▶ _YOUR ASSIGNMENT_: Which lines of the entries below include "otherwise"? List them all.

▶ _RECORDS FOR THE TASK_:

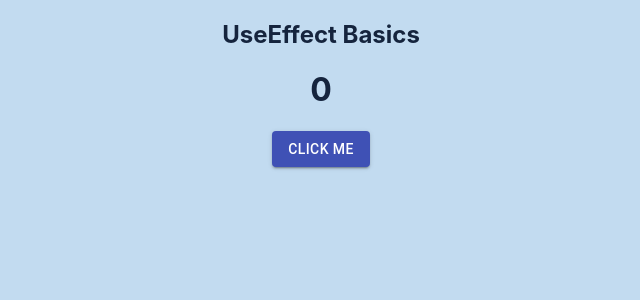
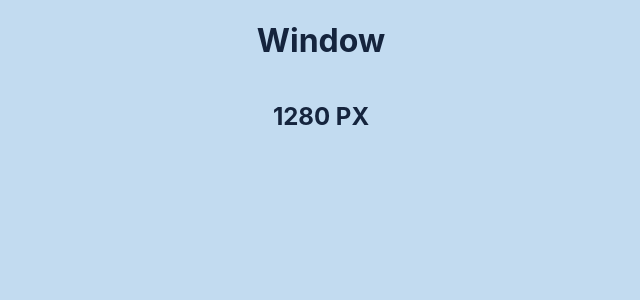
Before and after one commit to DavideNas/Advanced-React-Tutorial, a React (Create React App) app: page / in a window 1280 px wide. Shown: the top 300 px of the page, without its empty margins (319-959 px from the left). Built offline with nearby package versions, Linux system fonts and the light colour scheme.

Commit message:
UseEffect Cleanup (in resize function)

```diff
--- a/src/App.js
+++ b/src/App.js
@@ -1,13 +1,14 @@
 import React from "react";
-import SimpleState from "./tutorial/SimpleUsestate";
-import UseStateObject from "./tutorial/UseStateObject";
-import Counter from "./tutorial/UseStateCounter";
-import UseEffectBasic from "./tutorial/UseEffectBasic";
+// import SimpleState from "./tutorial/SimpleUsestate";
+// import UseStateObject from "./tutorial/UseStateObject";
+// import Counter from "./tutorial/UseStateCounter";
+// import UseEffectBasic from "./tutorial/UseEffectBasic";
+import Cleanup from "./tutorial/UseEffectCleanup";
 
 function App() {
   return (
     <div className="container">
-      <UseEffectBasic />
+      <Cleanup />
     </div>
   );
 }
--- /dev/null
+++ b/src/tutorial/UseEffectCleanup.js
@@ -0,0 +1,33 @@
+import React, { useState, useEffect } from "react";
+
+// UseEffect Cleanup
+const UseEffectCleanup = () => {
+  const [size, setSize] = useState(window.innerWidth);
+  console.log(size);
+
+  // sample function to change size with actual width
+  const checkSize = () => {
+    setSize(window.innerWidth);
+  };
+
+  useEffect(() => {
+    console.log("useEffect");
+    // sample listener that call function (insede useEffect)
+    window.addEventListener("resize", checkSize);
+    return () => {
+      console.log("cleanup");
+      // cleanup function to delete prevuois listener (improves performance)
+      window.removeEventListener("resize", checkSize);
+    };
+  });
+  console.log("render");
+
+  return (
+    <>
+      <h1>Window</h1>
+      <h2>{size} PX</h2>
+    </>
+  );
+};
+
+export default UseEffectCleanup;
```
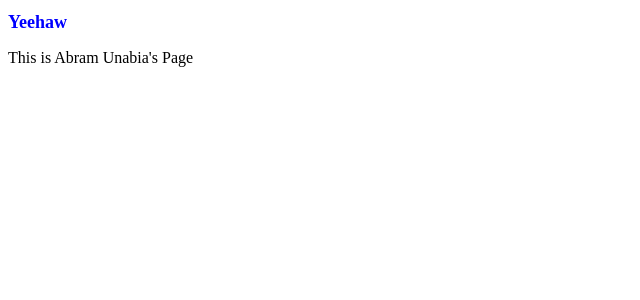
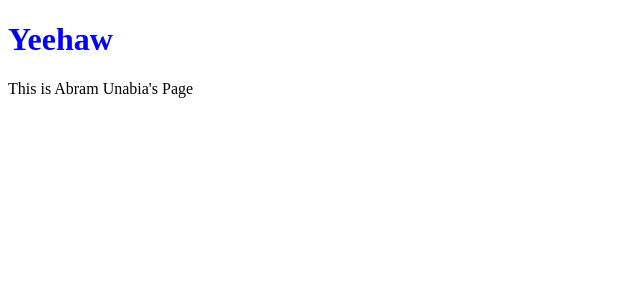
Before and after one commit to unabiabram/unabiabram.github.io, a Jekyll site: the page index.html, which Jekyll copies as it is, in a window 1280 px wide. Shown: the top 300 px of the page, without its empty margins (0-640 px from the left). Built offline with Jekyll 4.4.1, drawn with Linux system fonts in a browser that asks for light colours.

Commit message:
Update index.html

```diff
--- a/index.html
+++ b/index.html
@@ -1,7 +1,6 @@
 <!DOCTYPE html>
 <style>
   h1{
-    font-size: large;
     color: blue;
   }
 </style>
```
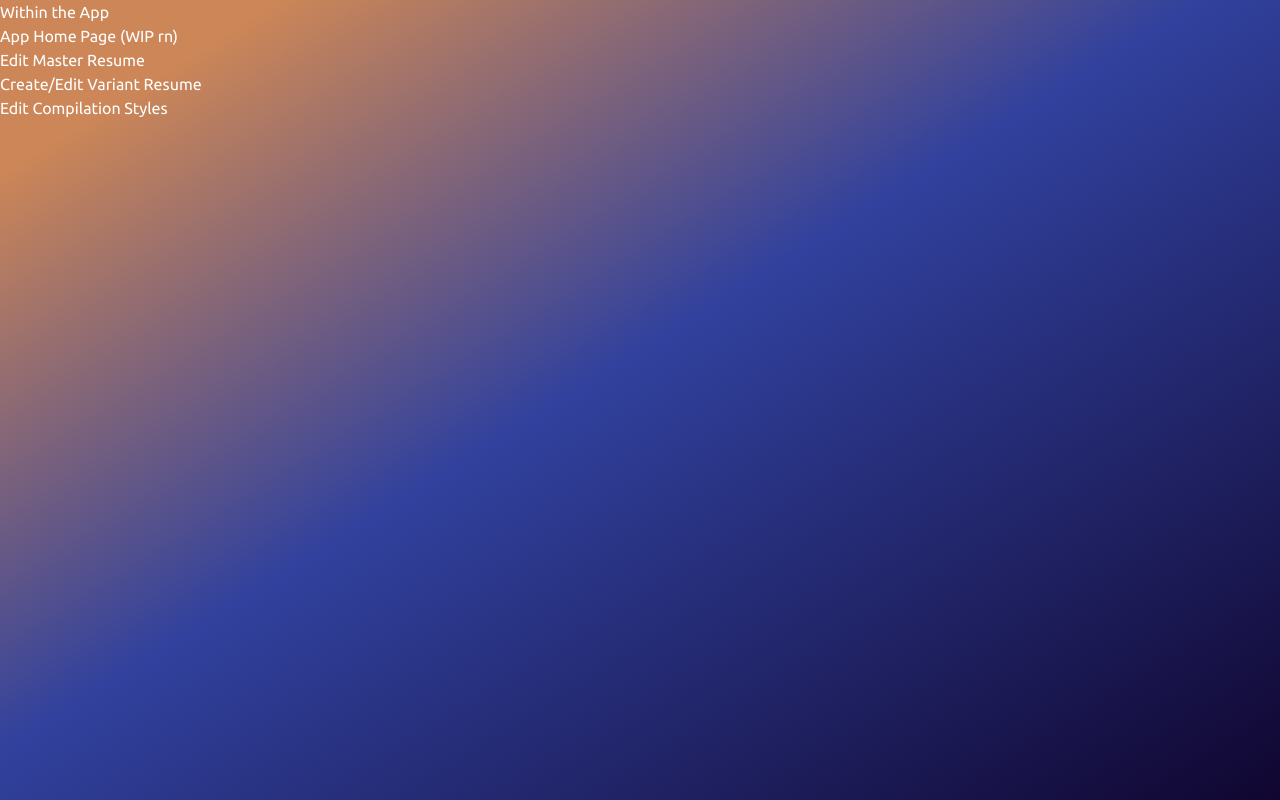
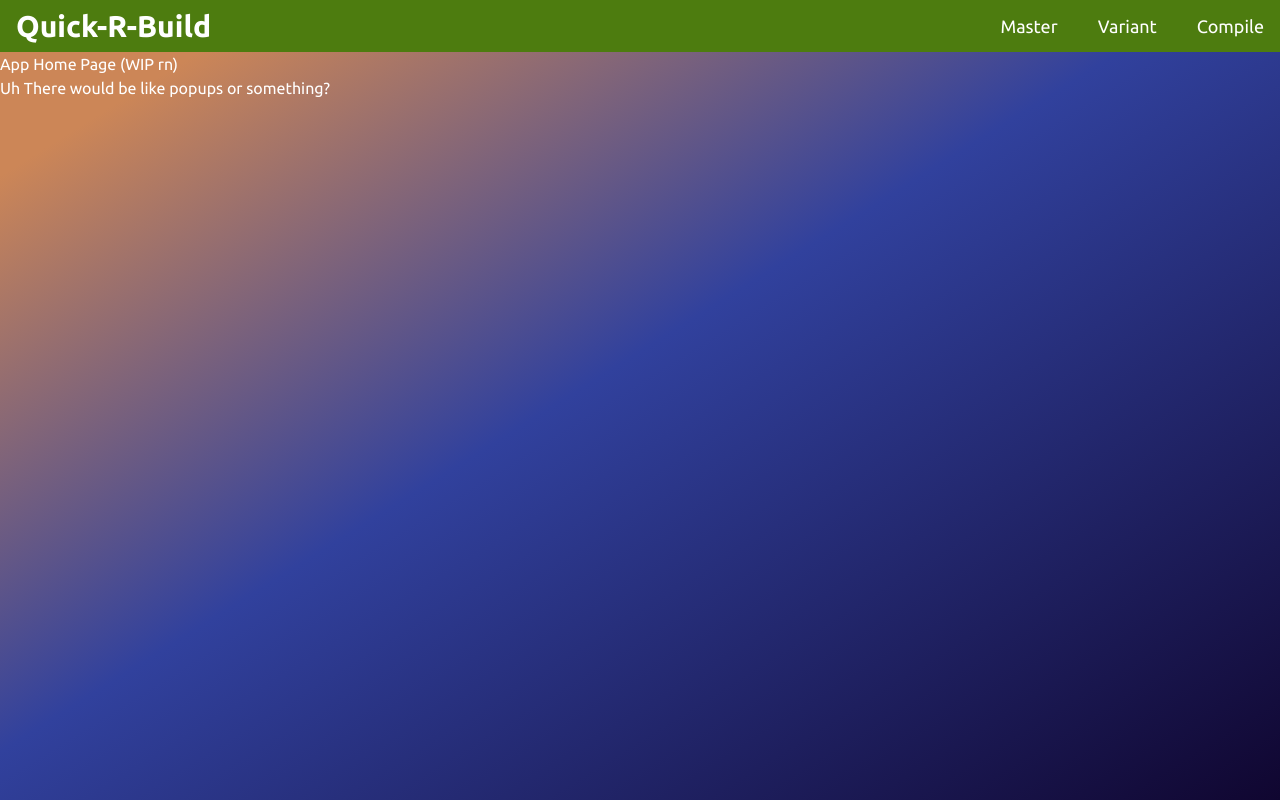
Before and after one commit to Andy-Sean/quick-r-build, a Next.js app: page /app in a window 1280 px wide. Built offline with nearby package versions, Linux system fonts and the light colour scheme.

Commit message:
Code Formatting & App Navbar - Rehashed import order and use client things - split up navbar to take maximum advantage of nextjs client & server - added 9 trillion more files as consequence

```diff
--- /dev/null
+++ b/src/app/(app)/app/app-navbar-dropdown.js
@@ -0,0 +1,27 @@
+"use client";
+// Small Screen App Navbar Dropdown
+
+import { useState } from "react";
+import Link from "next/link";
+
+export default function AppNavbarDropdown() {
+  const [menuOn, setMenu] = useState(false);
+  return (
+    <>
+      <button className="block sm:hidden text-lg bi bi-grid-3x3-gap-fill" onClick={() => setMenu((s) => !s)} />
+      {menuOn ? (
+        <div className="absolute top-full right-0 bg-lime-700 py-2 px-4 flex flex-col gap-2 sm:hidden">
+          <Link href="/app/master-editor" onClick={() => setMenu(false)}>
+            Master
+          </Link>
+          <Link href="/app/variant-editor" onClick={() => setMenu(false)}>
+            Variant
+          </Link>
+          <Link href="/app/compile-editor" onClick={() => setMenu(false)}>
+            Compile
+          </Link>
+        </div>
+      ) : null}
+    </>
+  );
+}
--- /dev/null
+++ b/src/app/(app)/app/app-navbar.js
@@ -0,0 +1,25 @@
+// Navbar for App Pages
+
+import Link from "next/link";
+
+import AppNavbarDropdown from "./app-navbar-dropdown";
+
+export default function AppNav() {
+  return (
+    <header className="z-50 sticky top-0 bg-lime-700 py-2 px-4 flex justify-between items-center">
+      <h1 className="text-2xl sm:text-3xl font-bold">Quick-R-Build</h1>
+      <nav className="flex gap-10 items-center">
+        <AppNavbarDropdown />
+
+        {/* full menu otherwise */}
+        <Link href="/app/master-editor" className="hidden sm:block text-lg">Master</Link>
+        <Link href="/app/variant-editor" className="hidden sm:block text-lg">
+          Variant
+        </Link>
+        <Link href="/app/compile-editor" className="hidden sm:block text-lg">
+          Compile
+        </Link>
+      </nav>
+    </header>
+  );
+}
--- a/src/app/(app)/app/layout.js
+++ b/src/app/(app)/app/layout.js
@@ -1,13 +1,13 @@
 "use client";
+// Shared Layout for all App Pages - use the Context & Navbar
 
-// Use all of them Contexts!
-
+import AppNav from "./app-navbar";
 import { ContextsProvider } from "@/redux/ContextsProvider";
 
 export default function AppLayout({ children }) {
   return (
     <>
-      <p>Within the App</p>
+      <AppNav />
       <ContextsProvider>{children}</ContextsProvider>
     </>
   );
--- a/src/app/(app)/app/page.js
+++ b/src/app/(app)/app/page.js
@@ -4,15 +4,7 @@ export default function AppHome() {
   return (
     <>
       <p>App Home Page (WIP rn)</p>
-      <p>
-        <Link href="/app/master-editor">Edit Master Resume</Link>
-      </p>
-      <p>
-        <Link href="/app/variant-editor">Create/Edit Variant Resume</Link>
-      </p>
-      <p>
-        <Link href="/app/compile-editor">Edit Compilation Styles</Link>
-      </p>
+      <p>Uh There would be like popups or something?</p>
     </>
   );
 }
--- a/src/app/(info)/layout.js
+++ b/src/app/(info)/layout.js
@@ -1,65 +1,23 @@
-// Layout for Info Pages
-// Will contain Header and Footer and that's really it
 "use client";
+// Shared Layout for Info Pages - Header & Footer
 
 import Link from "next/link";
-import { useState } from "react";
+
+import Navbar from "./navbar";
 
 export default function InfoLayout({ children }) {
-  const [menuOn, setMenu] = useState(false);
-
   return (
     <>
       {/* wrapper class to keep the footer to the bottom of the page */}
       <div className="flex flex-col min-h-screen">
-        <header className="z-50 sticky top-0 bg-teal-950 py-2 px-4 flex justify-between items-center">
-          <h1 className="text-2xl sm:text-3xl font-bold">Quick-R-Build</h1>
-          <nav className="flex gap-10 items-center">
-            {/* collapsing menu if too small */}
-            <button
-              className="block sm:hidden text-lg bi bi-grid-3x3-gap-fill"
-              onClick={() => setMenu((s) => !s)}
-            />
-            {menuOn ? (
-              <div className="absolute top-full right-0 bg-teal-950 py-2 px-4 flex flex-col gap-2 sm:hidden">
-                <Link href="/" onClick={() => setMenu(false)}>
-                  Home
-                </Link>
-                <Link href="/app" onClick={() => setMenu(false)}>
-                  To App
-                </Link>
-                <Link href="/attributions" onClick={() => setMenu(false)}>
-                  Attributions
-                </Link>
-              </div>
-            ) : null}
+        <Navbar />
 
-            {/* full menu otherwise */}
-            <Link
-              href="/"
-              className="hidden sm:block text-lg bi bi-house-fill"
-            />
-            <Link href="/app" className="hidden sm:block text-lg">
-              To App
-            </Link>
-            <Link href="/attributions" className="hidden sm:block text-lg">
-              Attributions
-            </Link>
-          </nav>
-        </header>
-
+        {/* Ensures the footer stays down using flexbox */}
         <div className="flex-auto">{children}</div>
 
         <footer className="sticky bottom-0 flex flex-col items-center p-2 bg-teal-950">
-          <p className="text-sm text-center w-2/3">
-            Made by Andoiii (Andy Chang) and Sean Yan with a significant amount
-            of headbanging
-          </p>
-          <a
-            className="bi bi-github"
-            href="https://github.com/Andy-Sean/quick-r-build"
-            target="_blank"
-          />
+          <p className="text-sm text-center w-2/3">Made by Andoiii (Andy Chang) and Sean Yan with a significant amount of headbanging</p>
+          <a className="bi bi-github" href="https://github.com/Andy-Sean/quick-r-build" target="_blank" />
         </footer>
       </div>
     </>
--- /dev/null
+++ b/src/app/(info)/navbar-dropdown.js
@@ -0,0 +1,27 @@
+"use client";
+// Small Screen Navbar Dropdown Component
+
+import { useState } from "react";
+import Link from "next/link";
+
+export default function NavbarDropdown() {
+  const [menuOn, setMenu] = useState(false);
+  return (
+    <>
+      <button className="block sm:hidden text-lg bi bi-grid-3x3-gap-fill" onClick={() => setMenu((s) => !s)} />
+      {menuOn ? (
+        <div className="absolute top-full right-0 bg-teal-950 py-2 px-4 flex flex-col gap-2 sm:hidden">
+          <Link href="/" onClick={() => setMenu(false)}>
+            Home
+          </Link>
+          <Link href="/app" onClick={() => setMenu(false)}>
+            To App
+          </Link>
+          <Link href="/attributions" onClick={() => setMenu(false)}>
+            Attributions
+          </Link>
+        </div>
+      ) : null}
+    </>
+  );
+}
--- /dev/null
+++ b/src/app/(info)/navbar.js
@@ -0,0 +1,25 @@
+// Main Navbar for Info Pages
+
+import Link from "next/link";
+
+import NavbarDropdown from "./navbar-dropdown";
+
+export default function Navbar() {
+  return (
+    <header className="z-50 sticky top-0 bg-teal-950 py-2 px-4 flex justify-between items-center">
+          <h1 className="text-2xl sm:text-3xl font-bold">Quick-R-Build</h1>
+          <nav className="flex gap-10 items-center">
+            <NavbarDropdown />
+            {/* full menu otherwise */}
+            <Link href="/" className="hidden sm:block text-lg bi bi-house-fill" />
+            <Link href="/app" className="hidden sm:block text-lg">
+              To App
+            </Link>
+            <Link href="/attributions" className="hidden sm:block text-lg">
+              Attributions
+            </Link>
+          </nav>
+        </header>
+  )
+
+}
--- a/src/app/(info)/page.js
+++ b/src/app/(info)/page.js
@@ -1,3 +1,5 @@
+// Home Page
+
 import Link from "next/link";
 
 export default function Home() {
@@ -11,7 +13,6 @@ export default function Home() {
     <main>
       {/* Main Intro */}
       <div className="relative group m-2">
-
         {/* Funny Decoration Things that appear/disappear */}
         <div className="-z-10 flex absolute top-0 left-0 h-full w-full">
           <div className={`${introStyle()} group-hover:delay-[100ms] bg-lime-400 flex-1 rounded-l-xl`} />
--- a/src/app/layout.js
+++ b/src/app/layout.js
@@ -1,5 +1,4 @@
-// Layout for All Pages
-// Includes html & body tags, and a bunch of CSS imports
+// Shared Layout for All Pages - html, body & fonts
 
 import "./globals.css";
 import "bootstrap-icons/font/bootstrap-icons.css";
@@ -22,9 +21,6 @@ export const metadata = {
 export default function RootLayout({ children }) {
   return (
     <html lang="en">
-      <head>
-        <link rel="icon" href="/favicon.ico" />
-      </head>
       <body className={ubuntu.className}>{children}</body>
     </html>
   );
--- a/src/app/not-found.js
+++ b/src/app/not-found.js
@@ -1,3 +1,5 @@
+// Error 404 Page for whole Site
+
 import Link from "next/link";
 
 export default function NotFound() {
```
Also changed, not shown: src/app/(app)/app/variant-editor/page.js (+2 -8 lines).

▶ _RESPONSE TO THIS EXERCISE_:
+        {/* full menu otherwise */}
-            {/* full menu otherwise */}
+            {/* full menu otherwise */}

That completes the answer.